In recent years California has seen an increase in acute poisonings resulting from pesticide drift. Frequently the communities most affected by pesticide drift are low income communities with limited access to medical care.
Last year Lamont, in the San Joaquin Valley, endured two consecutive nights of pesticide poisoning. On Friday, October 3, 2003, 24 residents complained of burning eyes, headaches, nausea and vomiting after a nearby field was treated with the fumigant chloropicrin, which drifted away from the field and into the town. Police on the scene told residents to air out their homes and call 911 again if they felt sick, but there was no investigation to determine the cause of the symptoms. The next evening chloropicrin was again applied to the other side of the same field and 144 people experienced similar symptoms. Had there been an adequate response and investigation on the first night, the second exposure could have been avoided.
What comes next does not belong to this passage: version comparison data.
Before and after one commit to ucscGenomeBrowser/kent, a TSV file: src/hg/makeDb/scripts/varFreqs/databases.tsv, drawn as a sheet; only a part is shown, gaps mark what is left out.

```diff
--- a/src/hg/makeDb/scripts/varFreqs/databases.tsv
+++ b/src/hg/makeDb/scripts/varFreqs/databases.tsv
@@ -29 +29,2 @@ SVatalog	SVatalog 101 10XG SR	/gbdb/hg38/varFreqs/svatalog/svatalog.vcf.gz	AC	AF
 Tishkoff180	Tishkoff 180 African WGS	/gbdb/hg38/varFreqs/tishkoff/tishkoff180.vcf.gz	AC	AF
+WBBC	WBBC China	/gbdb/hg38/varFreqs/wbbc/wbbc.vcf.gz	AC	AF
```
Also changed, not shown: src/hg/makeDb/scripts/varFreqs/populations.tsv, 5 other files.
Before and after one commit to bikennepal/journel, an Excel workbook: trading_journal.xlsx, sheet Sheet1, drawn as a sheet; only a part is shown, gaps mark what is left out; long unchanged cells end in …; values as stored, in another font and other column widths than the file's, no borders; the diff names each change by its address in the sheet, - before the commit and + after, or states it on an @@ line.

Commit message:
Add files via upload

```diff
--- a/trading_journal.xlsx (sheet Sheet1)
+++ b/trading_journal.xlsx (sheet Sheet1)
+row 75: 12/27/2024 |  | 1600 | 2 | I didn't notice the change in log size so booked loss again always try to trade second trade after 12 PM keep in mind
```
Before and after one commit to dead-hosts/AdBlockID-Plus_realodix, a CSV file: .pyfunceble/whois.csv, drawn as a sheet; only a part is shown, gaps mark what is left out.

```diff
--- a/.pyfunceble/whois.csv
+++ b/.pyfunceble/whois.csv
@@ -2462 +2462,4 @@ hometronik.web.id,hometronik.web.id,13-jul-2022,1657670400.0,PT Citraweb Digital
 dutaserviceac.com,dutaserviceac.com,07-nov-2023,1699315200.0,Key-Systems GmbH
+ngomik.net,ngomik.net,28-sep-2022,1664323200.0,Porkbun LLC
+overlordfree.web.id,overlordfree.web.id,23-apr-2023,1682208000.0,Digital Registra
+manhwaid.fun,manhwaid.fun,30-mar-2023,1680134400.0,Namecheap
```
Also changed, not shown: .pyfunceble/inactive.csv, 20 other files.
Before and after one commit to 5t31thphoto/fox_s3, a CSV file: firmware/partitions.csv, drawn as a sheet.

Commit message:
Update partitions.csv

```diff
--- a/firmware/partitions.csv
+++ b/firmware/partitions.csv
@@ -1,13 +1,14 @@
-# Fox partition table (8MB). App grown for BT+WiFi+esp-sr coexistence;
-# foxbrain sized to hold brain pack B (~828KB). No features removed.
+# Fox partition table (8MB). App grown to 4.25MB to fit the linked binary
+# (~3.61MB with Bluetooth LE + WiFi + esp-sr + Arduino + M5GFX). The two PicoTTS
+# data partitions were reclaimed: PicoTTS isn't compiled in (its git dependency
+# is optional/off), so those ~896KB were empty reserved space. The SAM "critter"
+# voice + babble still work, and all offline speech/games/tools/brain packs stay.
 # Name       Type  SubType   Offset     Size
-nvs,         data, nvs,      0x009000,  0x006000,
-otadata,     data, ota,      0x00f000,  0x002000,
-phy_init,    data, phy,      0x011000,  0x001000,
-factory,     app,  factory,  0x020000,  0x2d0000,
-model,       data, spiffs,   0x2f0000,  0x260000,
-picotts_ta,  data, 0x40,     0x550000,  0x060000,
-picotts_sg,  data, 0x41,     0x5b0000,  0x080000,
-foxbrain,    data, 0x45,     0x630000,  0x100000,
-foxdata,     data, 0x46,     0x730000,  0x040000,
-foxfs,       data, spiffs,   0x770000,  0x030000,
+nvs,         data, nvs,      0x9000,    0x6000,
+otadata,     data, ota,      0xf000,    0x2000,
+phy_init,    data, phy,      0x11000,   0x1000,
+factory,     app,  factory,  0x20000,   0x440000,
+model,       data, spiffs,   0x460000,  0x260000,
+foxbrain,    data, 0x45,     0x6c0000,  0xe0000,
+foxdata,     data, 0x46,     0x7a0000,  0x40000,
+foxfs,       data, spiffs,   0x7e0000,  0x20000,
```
Two weeks after the Lamont incident California State Senator Dean Florez, who represents much of the San Joaquin Valley, began a series of hearings with residents of Lamont and other communities impacted by major drift incidents. The hearings revealed the need for an improved protocol for responding to drift incidents and the need for compensation of medical costs for victims.
The Pesticide Drift Exposure Response Act, SB 391, would address these two deficiencies. Under the bill, the responsible pesticide applicator would shoulder the cost of immediate, uncompensated medical costs incurred by the victims of pesticide drift. SB 391 will also provide for improved emergency response by expanding existing emergency management plans for hazardous materials to include protocols for pesticide drift incidents.
This summer SB 391 met strong opposition from the agro-chemical industry. The version passed by the state legislature did not include an important pilot project to allow online access to information about especially hazardous and restricted use pesticides (RUPs) that growers are planning to apply. This system would have allowed first responders (as well as the general public) immediate access to information that growers are already required to file on RUPs in a given area. The bill also would have set up programs to train emergency and medical personnel to appropriately respond to drift incidents.
Even in its current form, the Pesticide Drift Exposure Act is an important step in the right direction, providing compensation for victims and raising the profile of this serious risk to public health in the Central Valley and other agricultural areas.
Please contact Governor Arnold Schwarzenegger and urge him to sign SB 391 (Florez), the Pesticide Drift Exposure Response Act! (Sample message below.)
Governor Arnold Schwarzenegger:
I'm calling/writing in support of SB 391, the Pesticide Drift Exposure Response Act, and to ask Governor Schwarzenegger to sign SB 391. This bill intends to ensure that victims of pesticide drift receive appropriate information, response and respect. Thank you.
Sources: PANUPS, Pesticide Drift Sickens Residents, Jan. 16, 2004; PANUPS, Pesticide Drift Poisons in Central Valley, May 14, 2004.